(Beginning of INPUT)
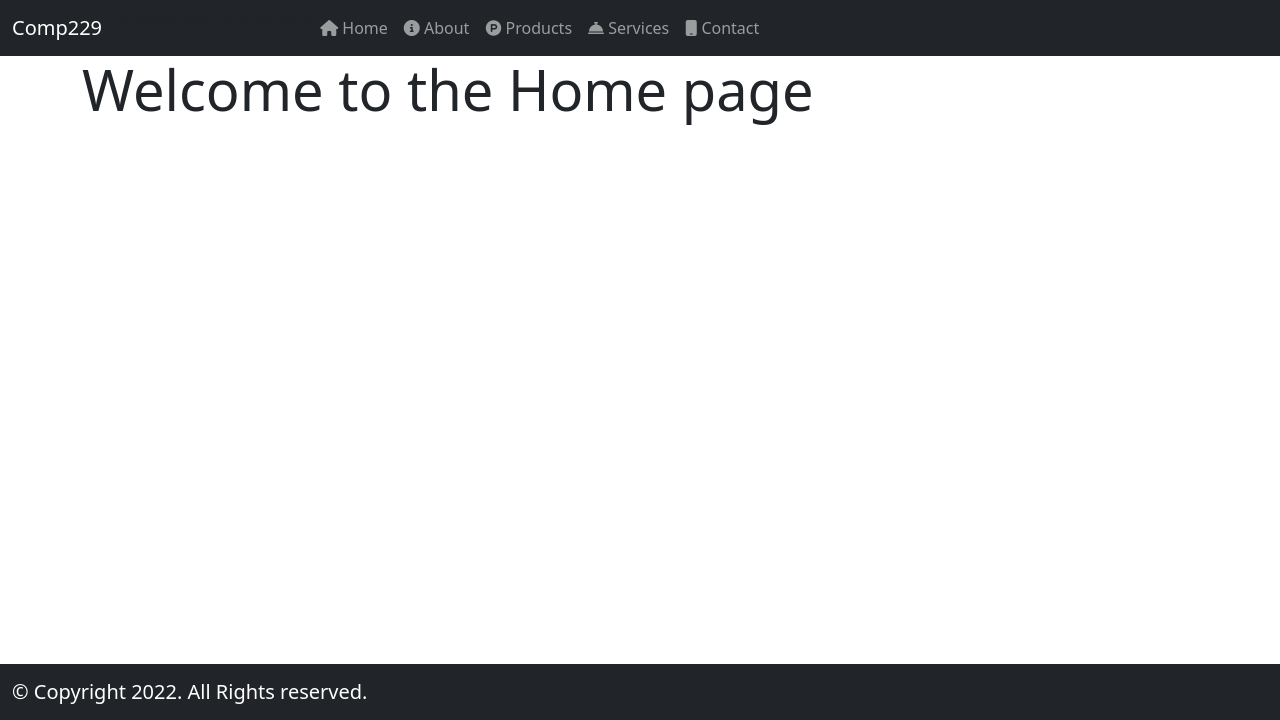
Repository: nhoque7/week3t.2
Page: http://localhost/
The author's editor kept a copy of each file at every save. The page is drawn from the files as they stood at one save, then again after the next save.
The browser window is 1280 px wide. The pictures show the whole page.
The page is served by the project's Node server (server.js). Other server files are loaded and not shown.

Above is the page before, as saved 2022-10-14 00:07:33.

### views/index.ejs
<%- include partials/header.ejs %>


<%- include partials/main_nav.ejs %>


  <!--Main Content-->
  <main class="container">
    <div class="jumbotorn">
      <h1 class="display-4">Welcome to the <%= title %> page</h1>
    </div>
  </main>

<%- include partials/bottom_nav.ejs %>

<%- include partials/footer.ejs %>

### views/partials/header.ejs
<!DOCTYPE html>
<html lang="en">
<head>
  <meta charset="UTF-8">
  <meta http-equiv="X-UA-Compatible" content="IE=edge">
  <meta name="viewport" content="width=device-width, initial-scale=1.0">
  <title><%= title %></title>
  <!-- CSS Section -->
  <link rel="stylesheet" href="/bootstrap/dist/css/bootstrap.min.css">
  <link rel="stylesheet" href="/@fortawesome/fontawesome-free/css/all.min.css">
  <link rel='stylesheet' href='/Content/app.css' />

</head>
<body>

### views/partials/main_nav.ejs
<!--Main Navigation-->
  <nav class="navbar navbar-expand-lg navbar-dark bg-dark">
    <div class="container-fluid">
      <a class="navbar-brand" href="/">Comp229</a>
      <button class="navbar-toggler" type="button" data-bs-toggle="collapse" data-bs-target="#navbarSupportedContent" aria-controls="navbarSupportedContent" aria-expanded="false" aria-label="Toggle navigation">
        <span class="navbar-toggler-icon"></span>
      </button>

      <div class="collapse navbar-collapse" id="navbarSupportedContent">
        <ul class="navbar-nav me-auto mb-2 mb-lg-0">

          <% if (title == "Home") { %>
          < class="nav-item active">
          <% } else { %>
          <% } %>
          <li class="nav-item">
            <a class="nav-link" aria-current="page" href="/home"><i class="fa-sharp fa-solid fa-house"></i> Home</a>
          </li>

          <% if (title == "About") { %>
          < class="nav-item active">
          <% } else { %>
          <% } %>
          <li class="nav-item">
            <a class="nav-link" aria-current="page" href="/about"><i class="fa-sharp fa-solid fa-circle-info"></i> About</a>
          </li>

          <% if (title == "Products") { %>
          < class="nav-item active">
          <% } else { %>
          <% } %>
          <li class="nav-item">
            <a class="nav-link" aria-current="page" href="/products"><i class="fa-brands fa-product-hunt"></i> Products</a>
          </li>

          <% if (title == "Services") { %>
          < class="nav-item active">
          <% } else { %>
          <% } %>
          <li class="nav-item">
            <a class="nav-link" aria-current="page" href="/services"><i class="fa-sharp fa-solid fa-bell-concierge"></i> Services</a>
          </li>

          <% if (title == "Contact") { %>
          < class="nav-item active">
          <% } else { %>
          <% } %>
          <li class="nav-item">
            <a class="nav-link" aria-current="page" href="/contact"><i class="fa-solid fa-mobile"></i> Contact</a>
          </li>

      </div>
    </div>
  </nav>

### views/partials/bottom_nav.ejs
<!-- Bottom Nav -->
  <footer>
    <nav class="navbar fixed-bottom navbar-dark bg-dark">

      <div class="container-fluid">
        <a class="navbar-brand" href="#">&copy; Copyright 2022. All Rights reserved.</a>
      </div>
    </nav>
  </footer>

### views/partials/footer.ejs
   <!-- Script Section -->
    <script src="/jquery/dist/jquery.min.js"></script>
    <script src="/bootstrap/dist/js/bootstrap.min.js"></script>
    <script src="/Scripts/app.js"></script>

</body>
</html>

### server.js
#!/usr/bin/env node

/**
 * Module dependencies.
 */

var app = require('./app');
var debug = require('debug')('week3.t.2:server');
var http = require('http');

/**
 * Get port from environment and store in Express.
 */

var port = normalizePort(process.env.PORT || '3000');
app.set('port', port);

/**
 * Create HTTP server.
 */

var server = http.createServer(app);

/**
 * Listen on provided port, on all network interfaces.
 */

server.listen(port);
server.on('error', onError);
server.on('listening', onListening);

/**
 * Normalize a port into a number, string, or false.
 */

function normalizePort(val) {
  var port = parseInt(val, 10);

  if (isNaN(port)) {
    // named pipe
    return val;
  }

  if (port >= 0) {
    // port number
    return port;
  }

  return false;
}

/**
 * Event listener for HTTP server "error" event.
 */

function onError(error) {
  if (error.syscall !== 'listen') {
    throw error;
  }

  var bind = typeof port === 'string'
    ? 'Pipe ' + port
    : 'Port ' + port;

  // handle specific listen errors with friendly messages
  switch (error.code) {
    case 'EACCES':
      console.error(bind + ' requires elevated privileges');
      process.exit(1);
      break;
    case 'EADDRINUSE':
      console.error(bind + ' is already in use');
      process.exit(1);
      break;
    default:
      throw error;
  }
}

/**
 * Event listener for HTTP server "listening" event.
 */

function onListening() {
  var addr = server.address();
  var bind = typeof addr === 'string'
    ? 'pipe ' + addr
    : 'port ' + addr.port;
  debug('Listening on ' + bind);
}

### routes/index.js
var express = require('express');
var router = express.Router();

/* GET home page. */
router.get('/', function(req, res, next) {
  res.render('index',
    { title: 'Home'});
});
/* GET home page. */
router.get('/home', function(req, res, next) {
  res.render('index',
    { title: 'Home'});
});
/* GET About page. */
router.get('/about', function(req, res, next) {
  res.render('index',
    { title: 'About'});
});
/* GET Products page. */
router.get('/products', function(req, res, next) {
  res.render('index',
    { title: 'Products'});
});
/* GET Services page. */
router.get('/services', function(req, res, next) {
  res.render('index',
    { title: 'Services'});
});

/* GET Contact Us page. */
router.get('/contact', function(req, res, next) {
  res.render('index',
    { title: 'Contact Us'});
});

module.exports = router;

### app.js
let createError = require('http-errors');
let express = require('express');
let path = require('path');
let cookieParser = require('cookie-parser');
let logger = require('morgan');

let indexRouter = require('./routes/index');
let usersRouter = require('./routes/users');

let app = express();

// view engine setup
app.set('views', path.join(__dirname, 'views'));
app.set('view engine', 'ejs');

app.use(logger('dev'));
app.use(express.json());
app.use(express.urlencoded({ extended: false }));
app.use(cookieParser());
app.use(express.static(path.join(__dirname, 'public')));
app.use(express.static(path.join(__dirname, 'node_modules')));

app.use('/', indexRouter);
app.use('/users', usersRouter);

// catch 404 and forward to error handler
app.use(function(req, res, next) {
  next(createError(404));
});

// error handler
app.use(function(err, req, res, next) {
  // set locals, only providing error in development
  res.locals.message = err.message;
  res.locals.error = req.app.get('env') === 'development' ? err : {};

  // render the error page
  res.status(err.status || 500);
  res.render('error');
});

module.exports = app;

### public/Content/app.css
/*custom css goes here

### public/Scripts/app.js
// IIFE -- Immediately Invoked Function Expression
(function(){
    function Start()
    {
        console.log("App Started...");
    }
    window.addEventListener("load", Start);

});

After the next save:
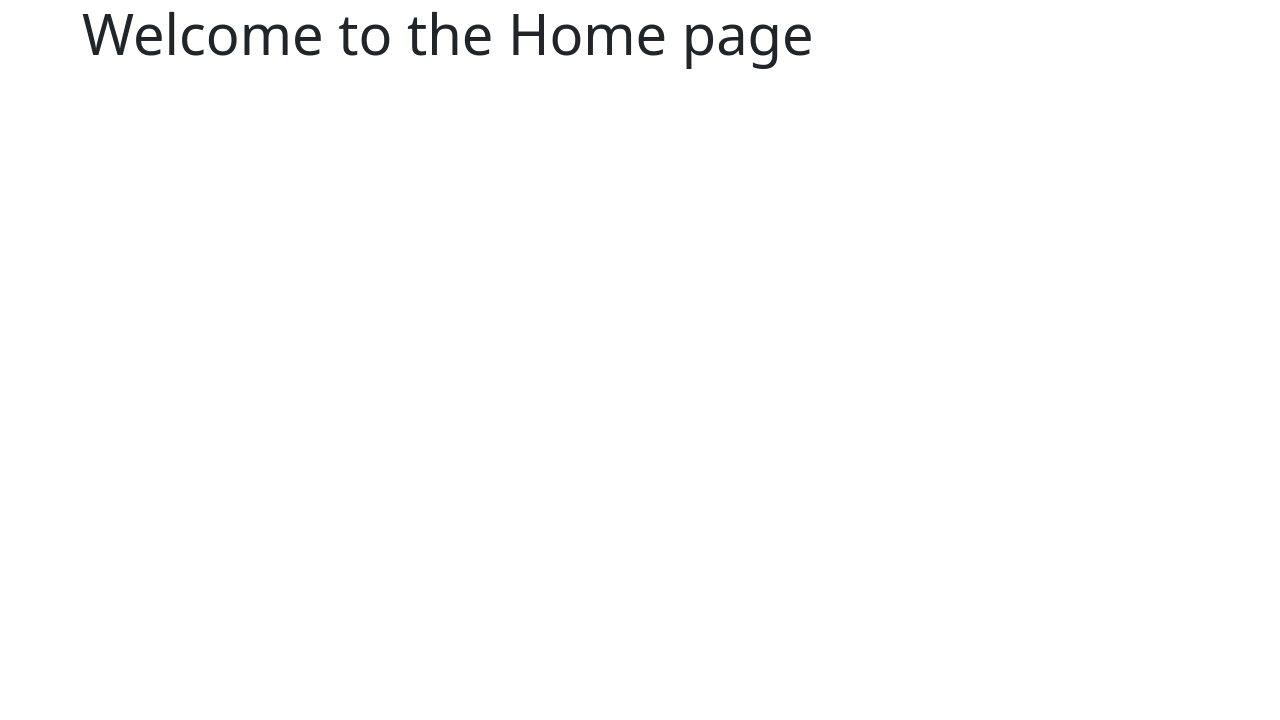
Saved 13 min 9 s later.
--- a/views/index.ejs
+++ b/views/index.ejs
@@ -1,7 +1,7 @@
 <%- include partials/header.ejs %>
 
 
-<%- include partials/main_nav.ejs %>
+
 
 
   <!--Main Content-->
@@ -10,7 +10,3 @@
       <h1 class="display-4">Welcome to the <%= title %> page</h1>
     </div>
   </main>
-
-<%- include partials/bottom_nav.ejs %>
-
-<%- include partials/footer.ejs %>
(End of INPUT)
For every line in the listing above that contains "next", copy that line.

• RESPONSE
The author's editor kept a copy of each file at every save. The page is drawn from the files as they stood at one save, then again after the next save.
router.get('/', function(req, res, next) {
router.get('/home', function(req, res, next) {
router.get('/about', function(req, res, next) {
router.get('/products', function(req, res, next) {
router.get('/services', function(req, res, next) {
router.get('/contact', function(req, res, next) {
app.use(function(req, res, next) {
  next(createError(404));
app.use(function(err, req, res, next) {
After the next save:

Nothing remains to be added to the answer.